He is always considered superior to an advocate because he represents the Justice.
He always should respect the court proceedings and follow 'judicial ethics'.
He should not show bias to any advocate. He should not show his personal views, sentiments, religious beliefs, habits etc. in his conduct.
Judges are collectively called a Bench. The term also refers to the Judge's seat in the court-hall.
- Knowledge: An advocate can reject taking up a case citing it is not in the domain of his specialty. However a judge cannot reject a case that comes to him citing lack of knowledge in the specialization of the case. A Judge must always work hard and get proficiency in all subjects of law.
- Ignorance or lack of knowledge effects the entire administration of justice of that court and effects Bar-Bench relationship.
Under the Judicial Officers Protection Act, 1850, no Judge, Magistrate, Justice of the Peace, Collector or other person acting judicially, can be sued in any Court for any act done by him in the discharge of his judicial duty, whether or not within he limits of his jurisdiction, provided that he, at the time, in good faith, believed himself to have jurisdiction to do the act complained of.
Recruitment of Judges
At the lowest level, Judges are recruited using an examination conducted for the purpose. A minimum standing as an Advocate is a per-requisite to appear for the examination. The period of standing is calculated from the date of enrollment to the Bar Council.
Over time, these Magistrates / Judges are promoted to become Subordinate Judge. Subordinate Judge would be promoted to become a District Judge.
Judges are once upon a time Advocates.
- A Chief Judicial Magistrate in India may not pass a death sentence.
- In some countries, such as in the United States, Judges might have strong ties with political activities. This is because, in some case it will appear that it is the political influence that lead to the appointment of certain judges.
Related Cases /Recent Cases / Case Law
- Commissioners of Taxation v English Scottish and Australian Bank Ltd., AIR 1920 PC 88 at p. 91: The question of negligence is one of fact and that a finding by a Judge is not liable to be interfered with unless it is not supported by any evidence.

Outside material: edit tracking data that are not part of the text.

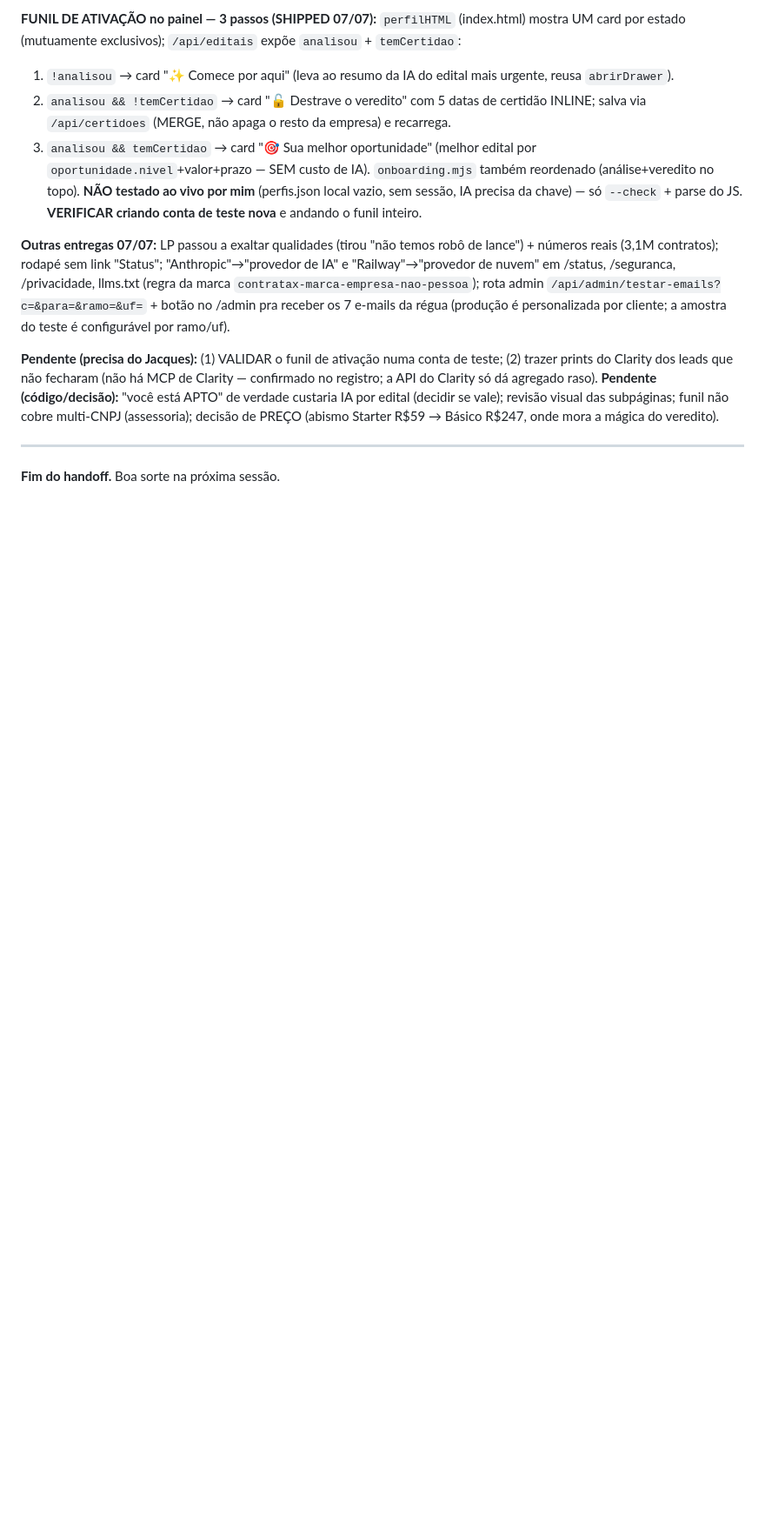
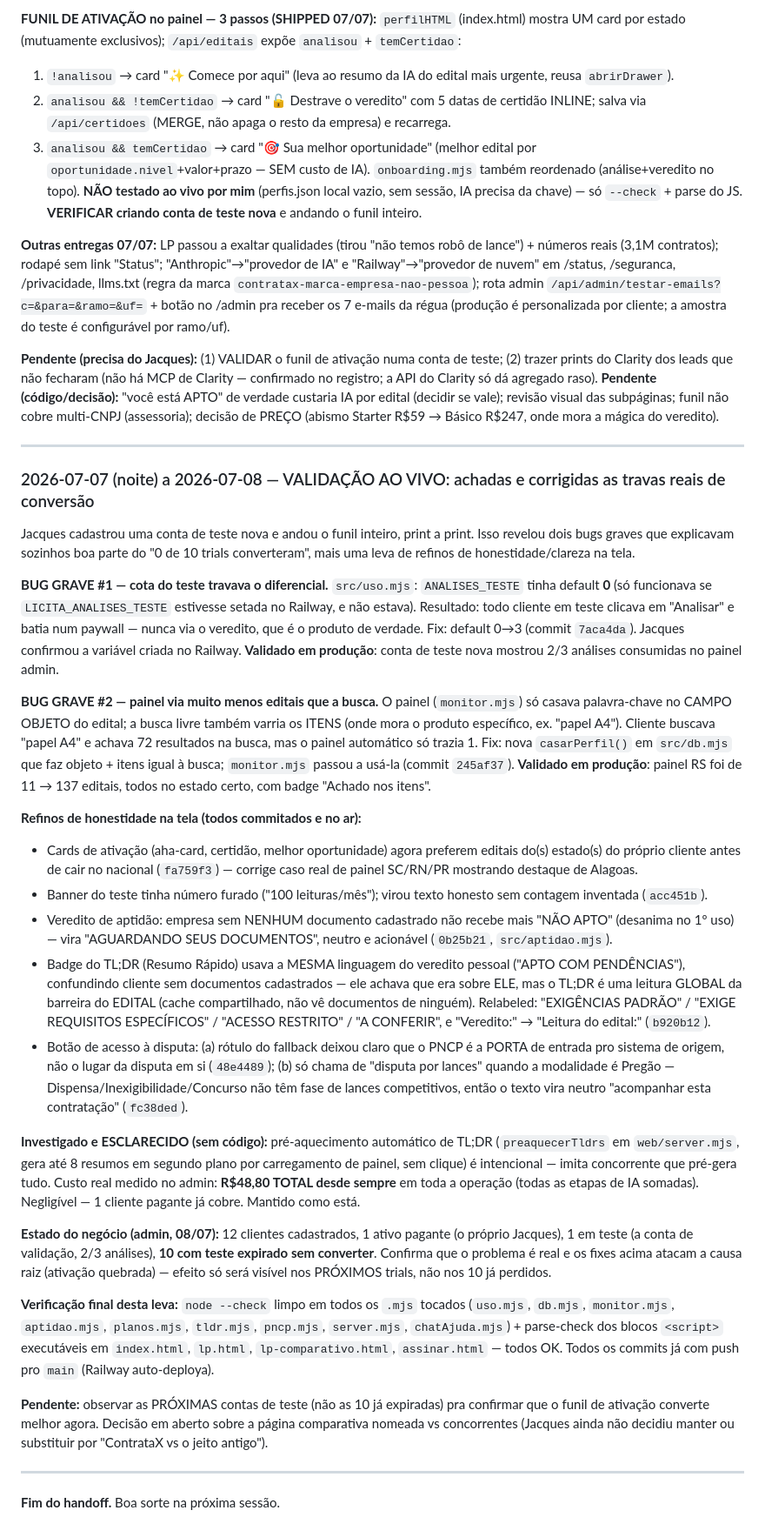
Before and after one commit to jacquesmoreira/contratax, a Markdown page: HANDOFF.md, the part around one of its changes. Shown at 87% size. Rendered like a GitHub page; blank space fills up the shorter version.

Commit message:
HANDOFF: diario 07-08/07 — bugs graves de ativacao (cota zerada + painel raso) achados e corrigidos, validados em producao; refinos de honestidade na tela

```diff
--- a/HANDOFF.md
+++ b/HANDOFF.md
@@ -846,4 +846,29 @@ Todas sem cold call, sem venda dura, sem pressão. Pedem ação mínima (opiniã
 
 ---
 
+### 2026-07-07 (noite) a 2026-07-08 — VALIDAÇÃO AO VIVO: achadas e corrigidas as travas reais de conversão
+
+Jacques cadastrou uma conta de teste nova e andou o funil inteiro, print a print. Isso revelou dois bugs graves que explicavam sozinhos boa parte do "0 de 10 trials converteram", mais uma leva de refinos de honestidade/clareza na tela.
+
+**BUG GRAVE #1 — cota do teste travava o diferencial.** `src/uso.mjs`: `ANALISES_TESTE` tinha default **0** (só funcionava se `LICITA_ANALISES_TESTE` estivesse setada no Railway, e não estava). Resultado: todo cliente em teste clicava em "Analisar" e batia num paywall — nunca via o veredito, que é o produto de verdade. Fix: default 0→3 (commit `7aca4da`). Jacques confirmou a variável criada no Railway. **Validado em produção**: conta de teste nova mostrou 2/3 análises consumidas no painel admin.
+
+**BUG GRAVE #2 — painel via muito menos editais que a busca.** O painel (`monitor.mjs`) só casava palavra-chave no CAMPO OBJETO do edital; a busca livre também varria os ITENS (onde mora o produto específico, ex. "papel A4"). Cliente buscava "papel A4" e achava 72 resultados na busca, mas o painel automático só trazia 1. Fix: nova `casarPerfil()` em `src/db.mjs` que faz objeto + itens igual à busca; `monitor.mjs` passou a usá-la (commit `245af37`). **Validado em produção**: painel RS foi de 11 → 137 editais, todos no estado certo, com badge "Achado nos itens".
+
+**Refinos de honestidade na tela (todos commitados e no ar):**
+- Cards de ativação (aha-card, certidão, melhor oportunidade) agora preferem editais do(s) estado(s) do próprio cliente antes de cair no nacional (`fa759f3`) — corrige caso real de painel SC/RN/PR mostrando destaque de Alagoas.
+- Banner do teste tinha número furado ("100 leituras/mês"); virou texto honesto sem contagem inventada (`acc451b`).
+- Veredito de aptidão: empresa sem NENHUM documento cadastrado não recebe mais "NÃO APTO" (desanima no 1º uso) — vira "AGUARDANDO SEUS DOCUMENTOS", neutro e acionável (`0b25b21`, `src/aptidao.mjs`).
+- Badge do TL;DR (Resumo Rápido) usava a MESMA linguagem do veredito pessoal ("APTO COM PENDÊNCIAS"), confundindo cliente sem documentos cadastrados — ele achava que era sobre ELE, mas o TL;DR é uma leitura GLOBAL da barreira do EDITAL (cache compartilhado, não vê documentos de ninguém). Relabeled: "EXIGÊNCIAS PADRÃO" / "EXIGE REQUISITOS ESPECÍFICOS" / "ACESSO RESTRITO" / "A CONFERIR", e "Veredito:" → "Leitura do edital:" (`b920b12`).
+- Botão de acesso à disputa: (a) rótulo do fallback deixou claro que o PNCP é a PORTA de entrada pro sistema de origem, não o lugar da disputa em si (`48e4489`); (b) só chama de "disputa por lances" quando a modalidade é Pregão — Dispensa/Inexigibilidade/Concurso não têm fase de lances competitivos, então o texto vira neutro "acompanhar esta contratação" (`fc38ded`).
+
+**Investigado e ESCLARECIDO (sem código):** pré-aquecimento automático de TL;DR (`preaquecerTldrs` em `web/server.mjs`, gera até 8 resumos em segundo plano por carregamento de painel, sem clique) é intencional — imita concorrente que pré-gera tudo. Custo real medido no admin: **R$48,80 TOTAL desde sempre** em toda a operação (todas as etapas de IA somadas). Negligível — 1 cliente pagante já cobre. Mantido como está.
+
+**Estado do negócio (admin, 08/07):** 12 clientes cadastrados, 1 ativo pagante (o próprio Jacques), 1 em teste (a conta de validação, 2/3 análises), **10 com teste expirado sem converter**. Confirma que o problema é real e os fixes acima atacam a causa raiz (ativação quebrada) — efeito só será visível nos PRÓXIMOS trials, não nos 10 já perdidos.
+
+**Verificação final desta leva:** `node --check` limpo em todos os `.mjs` tocados (`uso.mjs`, `db.mjs`, `monitor.mjs`, `aptidao.mjs`, `planos.mjs`, `tldr.mjs`, `pncp.mjs`, `server.mjs`, `chatAjuda.mjs`) + parse-check dos blocos `<script>` executáveis em `index.html`, `lp.html`, `lp-comparativo.html`, `assinar.html` — todos OK. Todos os commits já com push pro `main` (Railway auto-deploya).
+
+**Pendente:** observar as PRÓXIMAS contas de teste (não as 10 já expiradas) pra confirmar que o funil de ativação converte melhor agora. Decisão em aberto sobre a página comparativa nomeada vs concorrentes (Jacques ainda não decidiu manter ou substituir por "ContrataX vs o jeito antigo").
+
+---
+
 **Fim do handoff.** Boa sorte na próxima sessão.
```
Also changed, not shown: other parts of HANDOFF.md (+2 -2 lines).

- S D Joshi vs High Court of Bombay (2011) 1 SCC 252, para 62: Judges are not employees of the State. As members of the judiciary, they exercise sovereign judicial powers of the State. The Judges, at whatever level they may be, represent the State and its authority unlike the bureaucracy or the members of other services.
- C Ravichandran Iyer vs Justice AM Bhattacharjee (1995) 5 SCC 457: The Supreme Court discussed at length and has laid down several principle and guidelines in regard to Bar-Bench relations.
- Satyendra Narain Singh and others vs Ram Nath Singh and others, AIR 1984 SC 1755: When a case of a Advocate Son came before a Judge Father, the Advocate-Son withdrew from the case. The Supreme Court felt that the advocate son, rather than the judge father, withdraws from the case.
- Pankajakshi (Dead) through LRS and Others v Chandrika and Others, Civil Appeal Jurisdiction, Civil Appeal No 201 of 2005, Supreme Court of India judgement dated February 25, 2016
Related Acts / Legislation / Statute
- Advocates Act, 1961
- Contempt of Courts Act, 1971
- Article 5 of French Civil Code: Judges are forbidden to decide cases submitted to them by way of general and regulatory provisions.